Here are some other ideas.

1. Plum & rose petal in white wine or vodka
2. Fresh lemongrass & ginger root in Sake
3. Chamomile & Lemon Balm in Gin, Vodka, or unoaked Brandy
4. Lemon Verbena in Vodka or Gin
5. Lavender (a pinch) in Vodka, Gin, or unoaked Brandy
6. Try lavender w/ Lime or Orange
7. Peach & Lemon Balm in Vodka

Keep in mind that if you include fresh fruit like raspberry, cherries, peach, apricot, or plums, the infused liquor may not keep as long, and you might want to keep the (strained) liquor in the fridge for a longer shelf life. Try adding a splash of flavored liquors such as orange liqueur (Cointreau) or raspberry flavored liqueur (Chambord) for additional flavor and complexity. Now you just have to let me know how your experiments turn out!

P.S. here’s a fun post about various liquors by the Cordoroy Ninja


Jeanne Rose ~ Scented Geranium Toner

January 23, 2009

Peppermint Scented Geranium

Peppermint Scented Geranium

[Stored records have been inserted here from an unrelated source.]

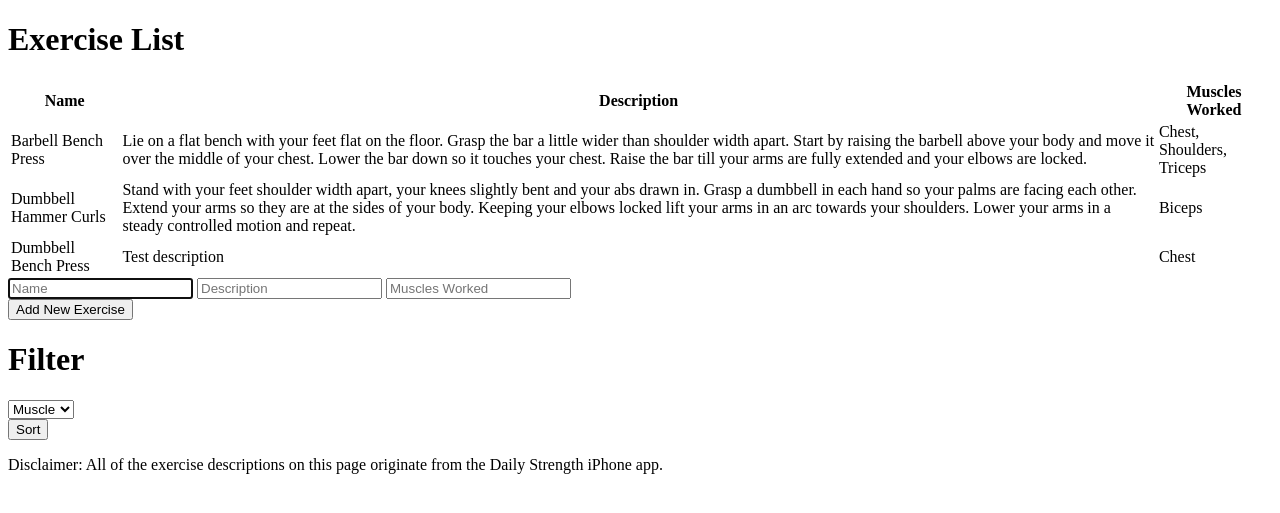
After one commit to thomasmullen9999/fit-and-strong, a Flask app: page /exerciselist in a window 1280 px wide. The commit adds this page. Shown: the top 513 px of the page. Run offline with Flask 3, Linux system fonts and the light colour scheme; some libraries are stand-ins or nearby versions.

Commit message:
created basic template for workoutlog.html and exerciselist.html

```diff
--- a/app.py
+++ b/app.py
@@ -1,9 +1,59 @@
+from cs50 import SQL
+from datetime import date
+
 from flask import Flask, redirect, render_template, request, session
 from flask_session import Session
 
-# Configure application
 app = Flask(__name__)
+
+app.config["SESSION_PERMANENT"] = False
+app.config["SESSION_TYPE"] = "filesystem"
+Session(app)
+
+db = SQL("sqlite:///fitness.db")
 
 @app.route("/")
 def index():
     return render_template("index.html")
+
+@app.route("/exercise")
+def exercise():
+    return render_template("exercise.html")
+
+@app.route("/exerciselist", methods=["GET", "POST"])
+def exerciselist():
+    if request.method == "POST":
+      name = request.form.get("exercise-name")
+      desc = request.form.get("exercise-desc")
+      muscles = request.form.get("exercise-muscles")
+
+      db.execute(
+        """INSERT INTO "exercises" ("name", "description", "muscles_used")
+        VALUES (?, ?, ?)""",
+        name, desc, muscles
+      )
+      return redirect("/exerciselist")
+    else:
+      exercises = db.execute("SELECT * FROM exercises;")
+      return render_template("exerciselist.html", exercises=exercises)
+
+@app.route("/workoutlog", methods=["GET", "POST"])
+def workoutlog():
+  if request.method == "POST":
+    db.execute(
+      """INSERT INTO "workouts" ("date", "user_id")
+      VALUES (?, ?)""",
+      date.today(), "placeholder"
+    )
+    return redirect("/workoutlog")
+  else:
+    workouts = db.execute("SELECT * FROM workouts;")
+    return render_template("workoutlog.html", workouts=workouts)
+
+@app.route("/foodlog")
+def foodlog():
+    return render_template("foodlog.html")
+
+@app.route("/mystats")
+def mystats():
+    return render_template("mystats.html")
--- /dev/null
+++ b/data/exercises.csv
@@ -0,0 +1,5 @@
+"name";"description";"muscles_used"
+"Barbell Bench Press";"Lie on a flat bench with your feet flat on the floor. Grasp the bar a little wider than shoulder width apart. Start by raising the barbell above your body and move it over the middle of your chest. Lower the bar down so it touches your chest. Raise the bar till your arms are fully extended and your elbows are locked.";"Chest, Shoulders, Triceps")
+"Dumbbell Hammer Curls";"Stand with your feet shoulder width apart, your knees slightly bent and your abs drawn in. Grasp a dumbbell in each hand so your palms are facing each other. Extend your arms so they are at the sides of your body. Keeping your elbows locked lift your arms in an arc towards your shoulders. Lower your arms in a steady controlled motion and repeat.";"Biceps")
+"Wide Grip Lat Pull Down";"Sit at a cable pull down machine fitted with a wide bar. Grasp the bar with a wide overhand grip. With your abs drawn in and back straight pull the bar down to your upper chest. Pause for a moment and then return the bar to the starting position.";"Lats, Biceps, Traps"
+"Seated Shoulder Press Machine";"Sit upright with your back supported by the chair. Place your hands on the bars and press upward extending yout arms. Keep a slight bend in your elbows. Lower the bars back to starting position.";"Shoulders"
--- /dev/null
+++ b/templates/exerciselist.html
@@ -0,0 +1,51 @@
+{% extends "layout.html" %}
+
+{% block title %}
+    Exercise List
+{% endblock %}
+
+{% block main %}
+
+  <h1>Exercise List</h1>
+
+  <table>
+    <tr>
+        <th>Name</th>
+        <th>Description</th>
+        <th>Muscles Worked</th>
+    </tr>
+    <!-- Loop through the exercises to display each one in the table -->
+    {% for exercise in exercises %}
+    <tr>
+        <td>{{ exercise.name }}</td>
+        <td>{{ exercise.description }}</td>
+        <td>{{ exercise.muscles_used }}</td>
+    </tr>
+    {% endfor %}
+</table>
+
+<form action="/exerciselist" method="post">
+  <div>
+      <input autocomplete="off" autofocus name="exercise-name" placeholder="Name" type="text">
+      <input autocomplete="off" name="exercise-desc" placeholder="Description" type="text">
+      <input autocomplete="off" name="exercise-muscles" placeholder="Muscles Worked" type="text">
+  </div>
+  <button type="submit">Add New Exercise</button>
+</form>
+
+<h1>Filter</h1>
+
+<form action="/exerciselist" method="post">
+  <div>
+      <select name="muscle">
+          <option disabled selected value="">Muscle</option>
+              <option value="biceps">Biceps</option>
+              <option value="biceps">Triceps</option>
+      </select>
+  </div>
+  <button type="submit">Sort</button>
+</form>
+
+<p>Disclaimer: All of the exercise descriptions on this page originate from the Daily Strength iPhone app.</p>
+
+{% endblock %}
--- a/templates/layout.html
+++ b/templates/layout.html
@@ -15,9 +15,17 @@
 
     <body>
 
-    <main>
-        {% block main %}{% endblock %}
-    </main>
+      <header>
+
+      </header>
+
+      <main>
+          {% block main %}{% endblock %}
+      </main>
+
+      <footer>
+
+      </footer>
 
     </body>
 
```
Also changed, not shown: schema.sql (added, +69 -0 lines), templates/exercise.html (added, +20 -0 lines), templates/mystats.html (added, +19 -0 lines), templates/workoutlog.html (added, +30 -0 lines), fitness.db (added), templates/foodlog.html (added), 1 other file.
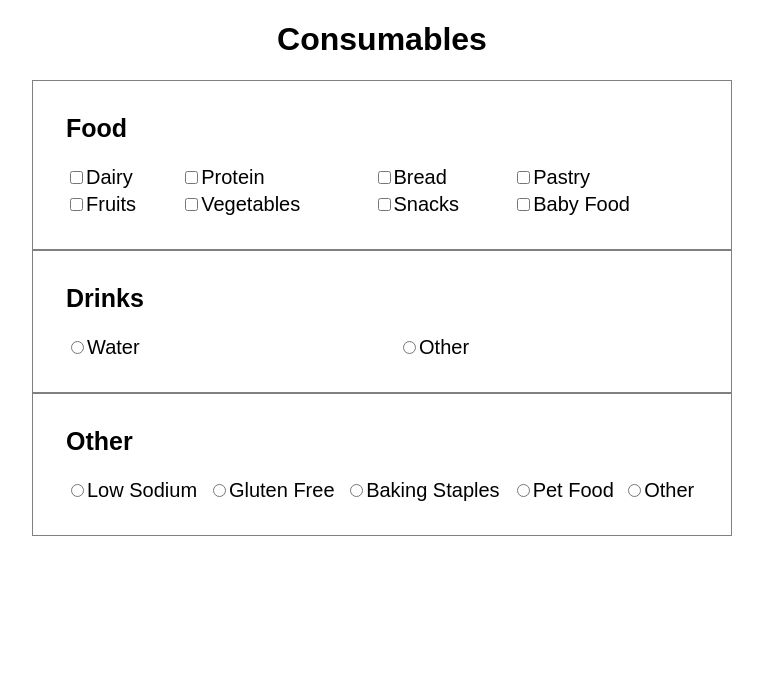
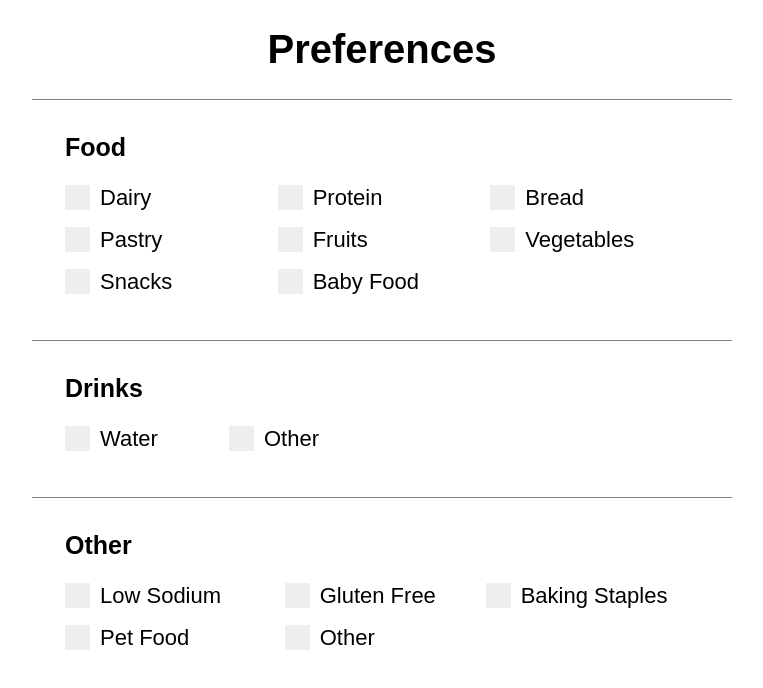
Before and after one commit to dbf8/Means_Database_Signup, a React (Create React App) app: page / in a window 1280 px wide. Shown: the top 688 px of the page, without its empty margins (258-1021 px from the left). Built offline with nearby package versions, Linux system fonts and the light colour scheme.

Commit message:
finished styling table

```diff
--- a/src/preferences/Preferences.css
+++ b/src/preferences/Preferences.css
@@ -1,3 +1,7 @@
+.preferences-header {
+   font-family: 'Oswald', sans-serif;
+   font-size: 40px;
+}
 label {
    font-size: 20px;
 }
@@ -7,13 +11,82 @@ th {
 }
 table {
    margin: 0 auto;
-   border: 1px solid grey;
+   border-top: 1px solid grey;
    padding: 30px;
    width: 700px;
+}
+.water {
+   width: 160px;
 }
 tbody {
    text-align: left;
 }
-input.btn {
-   border-radius: none;
+.food-table {
+   width: 150px;
 }
+.other-table {
+   width: 100px;
+}
+.container {
+   display: block;
+   position: relative;
+   padding-left: 35px;
+   margin-bottom: 12px;
+   font-size: 22px;
+   -webkit-user-select: none;
+   -moz-user-select: none;
+   -ms-user-select: none;
+   user-select: none;
+}
+/* Style from W3
+/* Hide the browser's default checkbox */
+.container input {
+   position: absolute;
+   opacity: 0;
+   cursor: pointer;
+}
+
+/* Create a custom checkbox */
+.checkmark {
+   position: absolute;
+   top: 0;
+   left: 0;
+   height: 25px;
+   width: 25px;
+   background-color: #eee;
+}
+
+/* On mouse-over, add a grey background color */
+.container:hover input ~ .checkmark {
+   background-color: #ccc;
+}
+
+/* When the checkbox is checked, add a blue background */
+.container input:checked ~ .checkmark {
+   background-color: #2196F3;
+}
+
+/* Create the checkmark/indicator (hidden when not checked) */
+.checkmark:after {
+   content: "";
+   position: absolute;
+   display: none;
+}
+
+/* Show the checkmark when checked */
+.container input:checked ~ .checkmark:after {
+   display: block;
+}
+
+/* Style the checkmark/indicator */
+.container .checkmark:after {
+   left: 9px;
+   top: 5px;
+   width: 5px;
+   height: 10px;
+   border: solid white;
+   border-width: 0 3px 3px 0;
+   -webkit-transform: rotate(45deg);
+   -ms-transform: rotate(45deg);
+   transform: rotate(45deg);
+}
--- a/src/preferences/Preferences.js
+++ b/src/preferences/Preferences.js
@@ -5,44 +5,48 @@ class Preferences extends Component {
   render() {
     return (
       <div className="table-container">
-        <h1>Consumables</h1>
+        <h1 className="preferences-header">Preferences</h1>
         <table>
           <tbody>
             <th>Food</th>
             <tr>
-              <td><label><input className="btn" type="checkbox" />Dairy</label></td>
-              <td><label><input className="btn" type="checkbox" />Protein</label></td>
-              <td><label><input className="btn" type="checkbox" />Bread</label></td>
-              <td><label><input className="btn" type="checkbox" />Pastry</label></td>
+              <td className="food-table"><label className="container">Dairy<input type="checkbox" /><span className="checkmark"></span></label></td>
+              <td className="food-table"><label className="container">Protein<input type="checkbox" /><span className="checkmark"></span></label></td>
+              <td className="food-table"><label className="container">Bread<input type="checkbox" /><span className="checkmark"></span></label></td>
             </tr>
             <tr>
-              <td><label><input className="btn" type="checkbox" />Fruits</label></td>
-              <td><label><input className="btn" type="checkbox" />Vegetables</label></td>
-              <td><label><input className="btn" type="checkbox" />Snacks</label></td>
-              <td><label><input className="btn" type="checkbox" />Baby Food</label></td>
+              <td className="food-table"><label className="container">Pastry<input type="checkbox" /><span className="checkmark"></span></label></td>
+              <td className="food-table"><label className="container">Fruits<input type="checkbox" /><span className="checkmark"></span></label></td>
+              <td className="food-table"><label className="container">Vegetables<input type="checkbox" /><span className="checkmark"></span></label></td>
+            </tr>
+            <tr>
+              <td className="food-table"><label className="container">Snacks<input type="checkbox" /><span className="checkmark"></span></label></td>
+              <td className="food-table"><label className="container">Baby Food<input type="checkbox" /><span className="checkmark"></span></label></td>
             </tr>
           </tbody>
         </table>
 
-        <table>
+        <table className="drinks">
           <tbody>
             <th>Drinks</th>
             <tr>
-              <td><label><input type="radio" />Water</label></td>
-              <td><label><input type="radio" />Other</label></td>
+              <td className="water"><label className="container">Water<input type="checkbox" /><span className="checkmark"></span></label></td>
+              <td><label className="container">Other<input type="checkbox" /><span className="checkmark"></span></label></td>
             </tr>
           </tbody>
         </table>
 
-        <table>
+        <table className="other">
           <tbody>
             <th>Other</th>
             <tr>
-              <td><label><input type="radio" />Low Sodium</label></td>
-              <td><label><input type="radio" />Gluten Free</label></td>
-              <td><label><input type="radio" />Baking Staples</label></td>
-              <td><label><input type="radio" />Pet Food</label></td>
-              <td><label><input type="radio" />Other</label></td>
+              <td className="other-table"><label className="container">Low Sodium<input type="checkbox" /><span className="checkmark"></span></label></td>
+              <td className="other-table"><label className="container">Gluten Free<input type="checkbox" /><span className="checkmark"></span></label></td>
+              <td className="other-table"><label className="container">Baking Staples<input type="checkbox" /><span className="checkmark"></span></label></td>
+            </tr>
+            <tr>
+              <td className="other-table"><label className="container">Pet Food<input type="checkbox" /><span className="checkmark"></span></label></td>
+              <td className="other-table"><label className="container">Other<input type="checkbox" /><span className="checkmark"></span></label></td>
             </tr>
           </tbody>
         </table>
```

Jeanne Rose is an amazing herbalist & aromatherapist who has distilled her own essential oils for decades and has taught others how to do so! She’s been inspirational in my creation of natural & herbal bath & body products, including lovely lotions and creams. I always have lots of scented geraniums to nurture through the winter (indoors) and before bringing them indoors I often trim them up a bit (hopefully that’s an okay thing to do ~ i am a beginner gardener!). Anyway, what to do with these lovely, fragrant scented geranium leaves? Well, aside from herbal hair rinses and bath teas, Rose’s geranium “lotion” seems an appealing project for a dark winter day…

Infuse 1/2 oz assorted scented geranium leaves in 1 cup of vinegar for 5-10 days. Strain and use as a stimulating refreshing astringent. Dilute with water to use. (Jeanne Rose’s Herbal Body Book, 1976)

Thanks Ms. Rose!

You might also try adding the dried leaves to a batch of soap or making a strong infusion of say, rose scented geranium, to create a toning facial or body cream (as the water component)


Follow

Get every new post delivered to your Inbox.

Join 507 other followers